----- Supplied information

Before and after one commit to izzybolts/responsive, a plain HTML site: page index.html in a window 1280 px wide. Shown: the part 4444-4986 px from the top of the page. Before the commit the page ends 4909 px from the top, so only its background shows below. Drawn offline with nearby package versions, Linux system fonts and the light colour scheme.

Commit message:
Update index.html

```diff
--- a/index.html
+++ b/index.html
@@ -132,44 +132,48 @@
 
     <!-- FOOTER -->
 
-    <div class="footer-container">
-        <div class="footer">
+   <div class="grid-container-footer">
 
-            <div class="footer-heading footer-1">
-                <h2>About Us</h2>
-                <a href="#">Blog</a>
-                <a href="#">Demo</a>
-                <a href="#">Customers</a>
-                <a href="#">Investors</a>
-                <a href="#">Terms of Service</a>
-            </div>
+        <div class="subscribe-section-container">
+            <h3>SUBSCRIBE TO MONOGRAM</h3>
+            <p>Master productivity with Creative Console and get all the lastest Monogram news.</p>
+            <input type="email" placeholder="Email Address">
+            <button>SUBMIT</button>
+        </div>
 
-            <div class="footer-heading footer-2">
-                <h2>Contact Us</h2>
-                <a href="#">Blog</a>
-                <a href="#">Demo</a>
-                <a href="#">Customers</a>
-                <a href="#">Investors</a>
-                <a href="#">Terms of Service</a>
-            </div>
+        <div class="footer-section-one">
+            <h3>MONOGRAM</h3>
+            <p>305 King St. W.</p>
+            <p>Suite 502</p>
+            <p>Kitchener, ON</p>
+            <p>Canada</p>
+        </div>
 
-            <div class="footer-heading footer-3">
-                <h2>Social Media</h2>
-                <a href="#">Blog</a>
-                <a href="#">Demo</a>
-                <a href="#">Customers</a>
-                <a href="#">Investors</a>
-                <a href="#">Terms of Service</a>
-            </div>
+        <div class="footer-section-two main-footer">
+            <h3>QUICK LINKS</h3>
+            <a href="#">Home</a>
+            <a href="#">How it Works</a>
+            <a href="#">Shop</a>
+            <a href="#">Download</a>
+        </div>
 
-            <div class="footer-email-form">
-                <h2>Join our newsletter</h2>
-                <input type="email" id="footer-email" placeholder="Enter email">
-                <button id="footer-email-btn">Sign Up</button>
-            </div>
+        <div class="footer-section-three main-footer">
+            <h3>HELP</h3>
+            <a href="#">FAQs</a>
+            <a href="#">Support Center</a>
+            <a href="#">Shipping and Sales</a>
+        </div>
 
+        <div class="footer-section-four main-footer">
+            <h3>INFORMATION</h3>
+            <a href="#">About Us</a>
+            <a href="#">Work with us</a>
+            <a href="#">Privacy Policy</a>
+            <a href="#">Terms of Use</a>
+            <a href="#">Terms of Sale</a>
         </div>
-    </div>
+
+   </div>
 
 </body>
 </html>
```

----------

Each of the entries must be written out again exactly.

§ **Response to the task**:
Before and after one commit to izzybolts/responsive, a plain HTML site: page index.html in a window 1280 px wide. Shown: the part 4444-4986 px from the top of the page. Before the commit the page ends 4909 px from the top, so only its background shows below. Drawn offline with nearby package versions, Linux system fonts and the light colour scheme.

Commit message:
Update index.html

```diff
--- a/index.html
+++ b/index.html
@@ -132,44 +132,48 @@
 
     <!-- FOOTER -->
 
-    <div class="footer-container">
-        <div class="footer">
+   <div class="grid-container-footer">
 
-            <div class="footer-heading footer-1">
-                <h2>About Us</h2>
-                <a href="#">Blog</a>
-                <a href="#">Demo</a>
-                <a href="#">Customers</a>
-                <a href="#">Investors</a>
-                <a href="#">Terms of Service</a>
-            </div>
+        <div class="subscribe-section-container">
+            <h3>SUBSCRIBE TO MONOGRAM</h3>
+            <p>Master productivity with Creative Console and get all the lastest Monogram news.</p>
+            <input type="email" placeholder="Email Address">
+            <button>SUBMIT</button>
+        </div>
 
-            <div class="footer-heading footer-2">
-                <h2>Contact Us</h2>
-                <a href="#">Blog</a>
-                <a href="#">Demo</a>
-                <a href="#">Customers</a>
-                <a href="#">Investors</a>
-                <a href="#">Terms of Service</a>
-            </div>
+        <div class="footer-section-one">
+            <h3>MONOGRAM</h3>
+            <p>305 King St. W.</p>
+            <p>Suite 502</p>
+            <p>Kitchener, ON</p>
+            <p>Canada</p>
+        </div>
 
-            <div class="footer-heading footer-3">
-                <h2>Social Media</h2>
-                <a href="#">Blog</a>
-                <a href="#">Demo</a>
-                <a href="#">Customers</a>
-                <a href="#">Investors</a>
-                <a href="#">Terms of Service</a>
-            </div>
+        <div class="footer-section-two main-footer">
+            <h3>QUICK LINKS</h3>
+            <a href="#">Home</a>
+            <a href="#">How it Works</a>
+            <a href="#">Shop</a>
+            <a href="#">Download</a>
+        </div>
 
-            <div class="footer-email-form">
-                <h2>Join our newsletter</h2>
-                <input type="email" id="footer-email" placeholder="Enter email">
-                <button id="footer-email-btn">Sign Up</button>
-            </div>
+        <div class="footer-section-three main-footer">
+            <h3>HELP</h3>
+            <a href="#">FAQs</a>
+            <a href="#">Support Center</a>
+            <a href="#">Shipping and Sales</a>
+        </div>
 
+        <div class="footer-section-four main-footer">
+            <h3>INFORMATION</h3>
+            <a href="#">About Us</a>
+            <a href="#">Work with us</a>
+            <a href="#">Privacy Policy</a>
+            <a href="#">Terms of Use</a>
+            <a href="#">Terms of Sale</a>
         </div>
-    </div>
+
+   </div>
 
 </body>
 </html>
```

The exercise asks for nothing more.